PROBLEM TO WORK ON:
Your answer should be a single number: the count of lines in the listing that contain "moredelim".

==*==

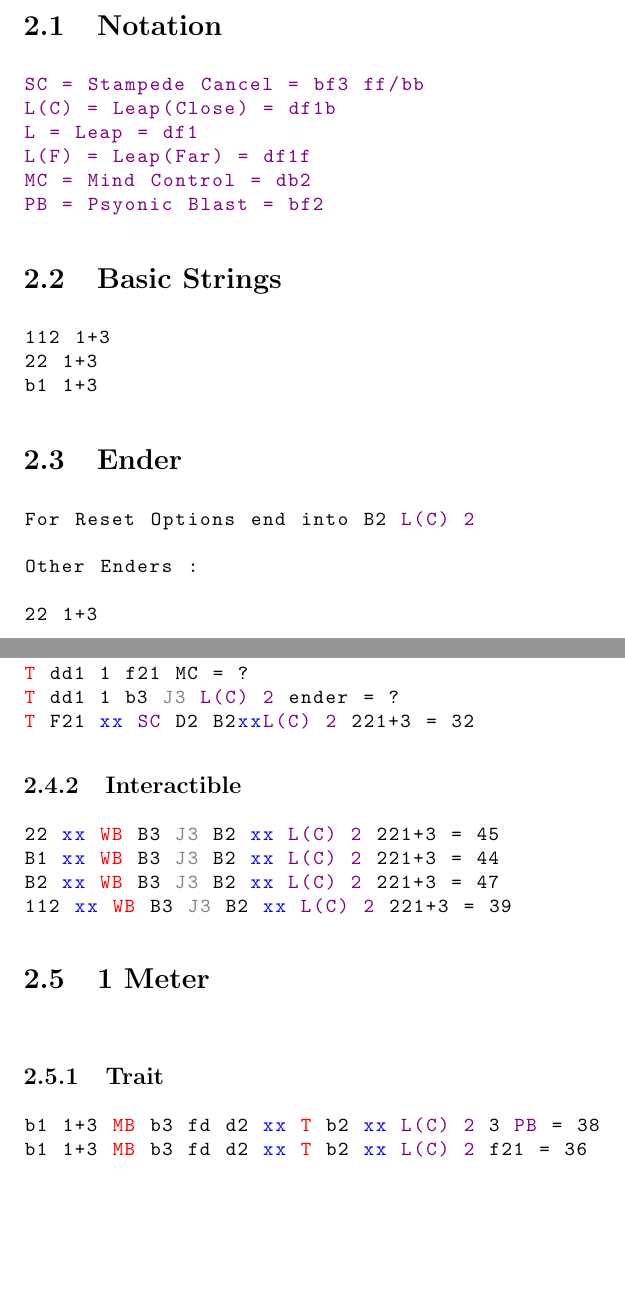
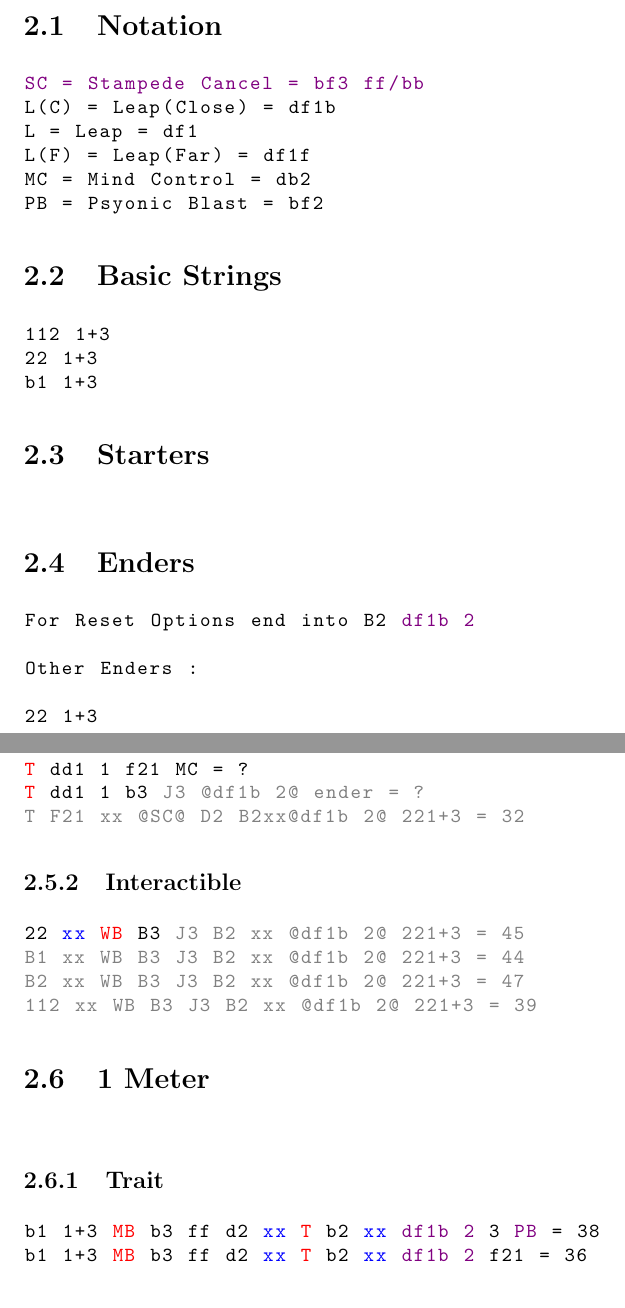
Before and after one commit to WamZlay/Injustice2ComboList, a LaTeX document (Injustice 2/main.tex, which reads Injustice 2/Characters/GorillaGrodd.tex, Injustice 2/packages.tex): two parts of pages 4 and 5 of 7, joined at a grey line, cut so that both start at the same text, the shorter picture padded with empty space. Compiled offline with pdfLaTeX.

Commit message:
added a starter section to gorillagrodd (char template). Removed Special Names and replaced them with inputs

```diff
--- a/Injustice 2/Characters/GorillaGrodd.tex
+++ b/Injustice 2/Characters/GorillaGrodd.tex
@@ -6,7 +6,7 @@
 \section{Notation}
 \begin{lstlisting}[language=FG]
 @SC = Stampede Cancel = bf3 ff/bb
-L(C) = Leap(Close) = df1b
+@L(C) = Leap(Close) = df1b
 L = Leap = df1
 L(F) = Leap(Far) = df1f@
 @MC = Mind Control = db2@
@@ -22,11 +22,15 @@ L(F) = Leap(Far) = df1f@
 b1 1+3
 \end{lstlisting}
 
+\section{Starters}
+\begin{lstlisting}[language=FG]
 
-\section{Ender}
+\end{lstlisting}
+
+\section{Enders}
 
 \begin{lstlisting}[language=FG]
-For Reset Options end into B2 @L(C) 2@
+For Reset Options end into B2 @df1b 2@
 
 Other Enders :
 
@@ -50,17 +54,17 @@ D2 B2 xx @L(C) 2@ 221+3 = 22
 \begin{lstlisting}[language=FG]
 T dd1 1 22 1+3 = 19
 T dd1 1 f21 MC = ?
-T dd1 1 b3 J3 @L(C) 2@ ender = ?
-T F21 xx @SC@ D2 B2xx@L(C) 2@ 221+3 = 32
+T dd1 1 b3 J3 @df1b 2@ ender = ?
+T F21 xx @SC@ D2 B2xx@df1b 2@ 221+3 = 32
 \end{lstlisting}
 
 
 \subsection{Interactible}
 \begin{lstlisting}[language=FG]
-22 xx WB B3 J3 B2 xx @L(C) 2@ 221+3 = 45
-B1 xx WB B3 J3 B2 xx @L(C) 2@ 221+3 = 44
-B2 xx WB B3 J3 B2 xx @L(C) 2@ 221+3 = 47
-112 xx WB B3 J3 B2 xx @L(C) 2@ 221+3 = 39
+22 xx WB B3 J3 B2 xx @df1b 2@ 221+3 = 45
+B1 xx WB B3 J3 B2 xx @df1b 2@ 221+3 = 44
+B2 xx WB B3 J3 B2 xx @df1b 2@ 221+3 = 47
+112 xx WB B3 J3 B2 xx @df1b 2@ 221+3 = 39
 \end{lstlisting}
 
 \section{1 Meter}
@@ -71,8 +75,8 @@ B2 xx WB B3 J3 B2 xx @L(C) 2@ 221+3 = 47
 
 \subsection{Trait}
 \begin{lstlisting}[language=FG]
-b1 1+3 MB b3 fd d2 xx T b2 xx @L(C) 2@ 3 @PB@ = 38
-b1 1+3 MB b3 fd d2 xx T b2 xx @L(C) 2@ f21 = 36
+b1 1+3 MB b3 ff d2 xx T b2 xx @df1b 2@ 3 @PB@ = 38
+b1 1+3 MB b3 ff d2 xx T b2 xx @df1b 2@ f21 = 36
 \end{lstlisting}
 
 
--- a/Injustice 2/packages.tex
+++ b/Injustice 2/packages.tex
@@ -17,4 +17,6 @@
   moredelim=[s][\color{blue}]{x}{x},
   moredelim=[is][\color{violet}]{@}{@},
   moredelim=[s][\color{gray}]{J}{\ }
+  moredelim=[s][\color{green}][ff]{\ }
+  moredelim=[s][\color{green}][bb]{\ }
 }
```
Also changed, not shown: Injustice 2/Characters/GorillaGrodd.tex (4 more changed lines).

==*==

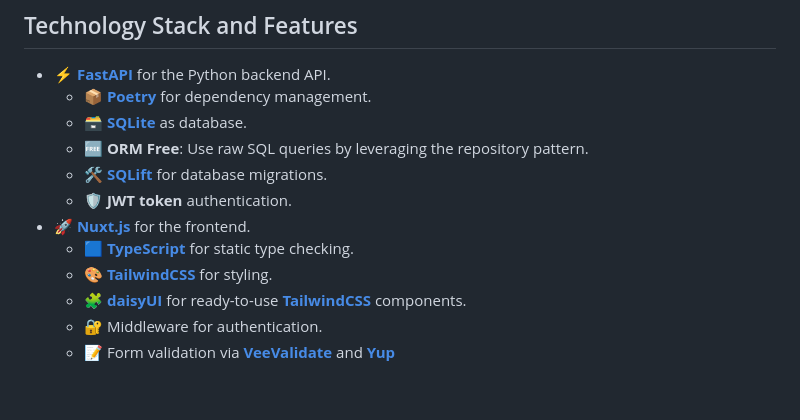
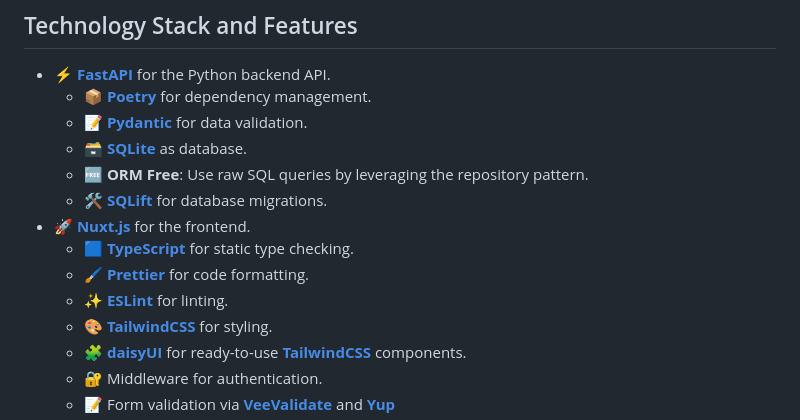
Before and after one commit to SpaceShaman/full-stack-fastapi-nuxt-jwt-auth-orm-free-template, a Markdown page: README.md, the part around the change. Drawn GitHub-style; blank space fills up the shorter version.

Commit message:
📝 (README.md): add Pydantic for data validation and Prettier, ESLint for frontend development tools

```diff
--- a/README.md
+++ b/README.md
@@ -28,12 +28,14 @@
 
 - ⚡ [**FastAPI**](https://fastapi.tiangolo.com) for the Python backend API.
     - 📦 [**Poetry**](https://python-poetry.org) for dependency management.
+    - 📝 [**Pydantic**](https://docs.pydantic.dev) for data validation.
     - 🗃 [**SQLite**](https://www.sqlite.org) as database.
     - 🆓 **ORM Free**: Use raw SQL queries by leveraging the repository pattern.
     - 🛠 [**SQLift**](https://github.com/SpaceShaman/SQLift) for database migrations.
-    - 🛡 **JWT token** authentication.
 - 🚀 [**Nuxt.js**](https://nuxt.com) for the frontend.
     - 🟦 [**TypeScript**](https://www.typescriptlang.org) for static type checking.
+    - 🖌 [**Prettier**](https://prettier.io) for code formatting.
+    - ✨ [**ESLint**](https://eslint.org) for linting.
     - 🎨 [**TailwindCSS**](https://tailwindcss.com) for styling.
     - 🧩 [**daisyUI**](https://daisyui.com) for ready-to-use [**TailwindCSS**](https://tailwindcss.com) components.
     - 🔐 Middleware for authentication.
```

==*==

SOLUTION FOR THIS TASK:
5